#### TASK GOAL
Your task is to filter the entries and copy every line containing the string "null".
::::
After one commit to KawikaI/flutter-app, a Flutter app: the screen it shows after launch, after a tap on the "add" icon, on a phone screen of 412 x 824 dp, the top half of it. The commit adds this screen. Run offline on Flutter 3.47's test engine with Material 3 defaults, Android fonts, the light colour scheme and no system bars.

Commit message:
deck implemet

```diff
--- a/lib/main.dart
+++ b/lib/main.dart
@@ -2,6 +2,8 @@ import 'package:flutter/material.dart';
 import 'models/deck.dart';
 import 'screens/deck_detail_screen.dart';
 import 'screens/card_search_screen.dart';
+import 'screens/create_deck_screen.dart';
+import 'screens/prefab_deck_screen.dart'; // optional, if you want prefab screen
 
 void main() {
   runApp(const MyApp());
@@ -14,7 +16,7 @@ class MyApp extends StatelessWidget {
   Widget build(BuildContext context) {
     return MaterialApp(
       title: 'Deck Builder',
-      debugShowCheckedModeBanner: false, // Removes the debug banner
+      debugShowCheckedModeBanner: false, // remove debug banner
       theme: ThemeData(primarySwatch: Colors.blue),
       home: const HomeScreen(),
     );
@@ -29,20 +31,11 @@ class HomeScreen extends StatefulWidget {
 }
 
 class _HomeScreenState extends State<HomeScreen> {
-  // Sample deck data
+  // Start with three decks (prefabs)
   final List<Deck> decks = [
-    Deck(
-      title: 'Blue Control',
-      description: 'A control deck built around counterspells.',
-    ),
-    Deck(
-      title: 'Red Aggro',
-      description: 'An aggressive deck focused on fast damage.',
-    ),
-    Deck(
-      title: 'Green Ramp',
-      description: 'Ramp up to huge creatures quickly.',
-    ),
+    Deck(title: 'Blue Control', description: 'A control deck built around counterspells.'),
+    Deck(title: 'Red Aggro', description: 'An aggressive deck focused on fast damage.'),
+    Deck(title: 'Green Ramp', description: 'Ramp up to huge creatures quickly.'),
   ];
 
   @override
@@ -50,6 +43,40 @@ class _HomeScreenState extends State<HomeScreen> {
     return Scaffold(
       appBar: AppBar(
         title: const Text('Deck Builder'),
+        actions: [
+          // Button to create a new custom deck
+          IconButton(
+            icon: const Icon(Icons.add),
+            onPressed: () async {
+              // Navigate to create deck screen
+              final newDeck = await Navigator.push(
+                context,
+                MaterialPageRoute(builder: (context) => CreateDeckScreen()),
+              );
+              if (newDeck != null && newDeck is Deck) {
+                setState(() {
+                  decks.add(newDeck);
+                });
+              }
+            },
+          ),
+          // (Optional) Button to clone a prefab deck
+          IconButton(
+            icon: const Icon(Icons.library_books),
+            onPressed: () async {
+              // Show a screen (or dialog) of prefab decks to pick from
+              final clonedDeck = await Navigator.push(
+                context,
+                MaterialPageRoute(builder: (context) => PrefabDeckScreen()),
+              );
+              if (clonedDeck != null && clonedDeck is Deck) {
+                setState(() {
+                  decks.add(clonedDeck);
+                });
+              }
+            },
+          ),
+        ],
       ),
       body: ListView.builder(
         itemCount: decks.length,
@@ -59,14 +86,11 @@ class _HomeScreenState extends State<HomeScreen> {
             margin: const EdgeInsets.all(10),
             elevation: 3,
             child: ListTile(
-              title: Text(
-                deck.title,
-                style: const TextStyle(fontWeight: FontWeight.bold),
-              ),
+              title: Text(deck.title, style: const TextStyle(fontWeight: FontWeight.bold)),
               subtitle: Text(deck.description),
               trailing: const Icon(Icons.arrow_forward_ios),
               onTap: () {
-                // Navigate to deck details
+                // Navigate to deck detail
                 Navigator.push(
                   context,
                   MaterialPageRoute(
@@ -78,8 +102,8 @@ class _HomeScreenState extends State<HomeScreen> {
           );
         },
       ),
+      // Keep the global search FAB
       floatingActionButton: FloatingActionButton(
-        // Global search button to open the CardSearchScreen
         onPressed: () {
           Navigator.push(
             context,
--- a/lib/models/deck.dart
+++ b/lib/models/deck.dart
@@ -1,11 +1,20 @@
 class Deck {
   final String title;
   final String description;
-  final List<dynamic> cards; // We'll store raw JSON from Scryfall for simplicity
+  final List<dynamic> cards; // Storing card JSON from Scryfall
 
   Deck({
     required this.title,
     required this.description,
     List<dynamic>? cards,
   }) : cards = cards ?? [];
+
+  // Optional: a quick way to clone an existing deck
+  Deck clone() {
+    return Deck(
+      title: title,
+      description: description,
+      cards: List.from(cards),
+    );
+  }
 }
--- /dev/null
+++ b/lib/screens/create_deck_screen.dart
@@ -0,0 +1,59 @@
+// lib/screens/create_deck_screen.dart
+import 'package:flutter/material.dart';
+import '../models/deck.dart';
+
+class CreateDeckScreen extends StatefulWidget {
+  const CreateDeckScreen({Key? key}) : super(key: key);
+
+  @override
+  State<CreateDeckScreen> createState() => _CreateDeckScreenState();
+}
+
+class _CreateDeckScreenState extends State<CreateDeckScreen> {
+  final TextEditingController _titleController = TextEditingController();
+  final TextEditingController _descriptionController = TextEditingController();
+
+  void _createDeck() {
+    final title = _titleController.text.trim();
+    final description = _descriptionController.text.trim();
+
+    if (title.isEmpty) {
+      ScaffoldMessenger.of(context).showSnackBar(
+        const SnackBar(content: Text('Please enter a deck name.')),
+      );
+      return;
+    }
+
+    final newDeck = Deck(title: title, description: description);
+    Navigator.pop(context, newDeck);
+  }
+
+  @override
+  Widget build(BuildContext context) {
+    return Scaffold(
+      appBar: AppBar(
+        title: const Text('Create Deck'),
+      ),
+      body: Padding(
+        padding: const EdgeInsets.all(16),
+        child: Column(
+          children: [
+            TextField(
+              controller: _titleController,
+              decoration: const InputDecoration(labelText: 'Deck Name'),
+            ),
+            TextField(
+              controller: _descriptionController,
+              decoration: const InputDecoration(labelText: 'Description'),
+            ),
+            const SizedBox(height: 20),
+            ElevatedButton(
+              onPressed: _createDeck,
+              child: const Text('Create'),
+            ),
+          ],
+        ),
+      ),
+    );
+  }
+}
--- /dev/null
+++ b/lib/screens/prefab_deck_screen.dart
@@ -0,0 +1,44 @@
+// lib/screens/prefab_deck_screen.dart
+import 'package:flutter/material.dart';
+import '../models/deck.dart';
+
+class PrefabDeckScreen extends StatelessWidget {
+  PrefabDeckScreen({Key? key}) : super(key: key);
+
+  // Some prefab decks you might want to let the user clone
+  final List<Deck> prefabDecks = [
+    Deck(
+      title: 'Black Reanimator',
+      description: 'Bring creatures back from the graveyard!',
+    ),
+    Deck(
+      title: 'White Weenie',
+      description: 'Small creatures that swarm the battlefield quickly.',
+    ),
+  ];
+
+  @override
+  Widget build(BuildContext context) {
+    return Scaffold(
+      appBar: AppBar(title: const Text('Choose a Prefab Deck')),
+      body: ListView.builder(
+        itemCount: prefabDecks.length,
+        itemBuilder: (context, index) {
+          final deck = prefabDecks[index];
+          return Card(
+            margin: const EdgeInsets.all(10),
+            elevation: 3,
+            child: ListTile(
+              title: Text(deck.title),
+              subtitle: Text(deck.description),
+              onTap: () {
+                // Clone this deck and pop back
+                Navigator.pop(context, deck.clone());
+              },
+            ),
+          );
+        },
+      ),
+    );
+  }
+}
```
::::
#### RESULT OF THE EXERCISE
+              if (newDeck != null && newDeck is Deck) {
+              if (clonedDeck != null && clonedDeck is Deck) {
--- /dev/null
--- /dev/null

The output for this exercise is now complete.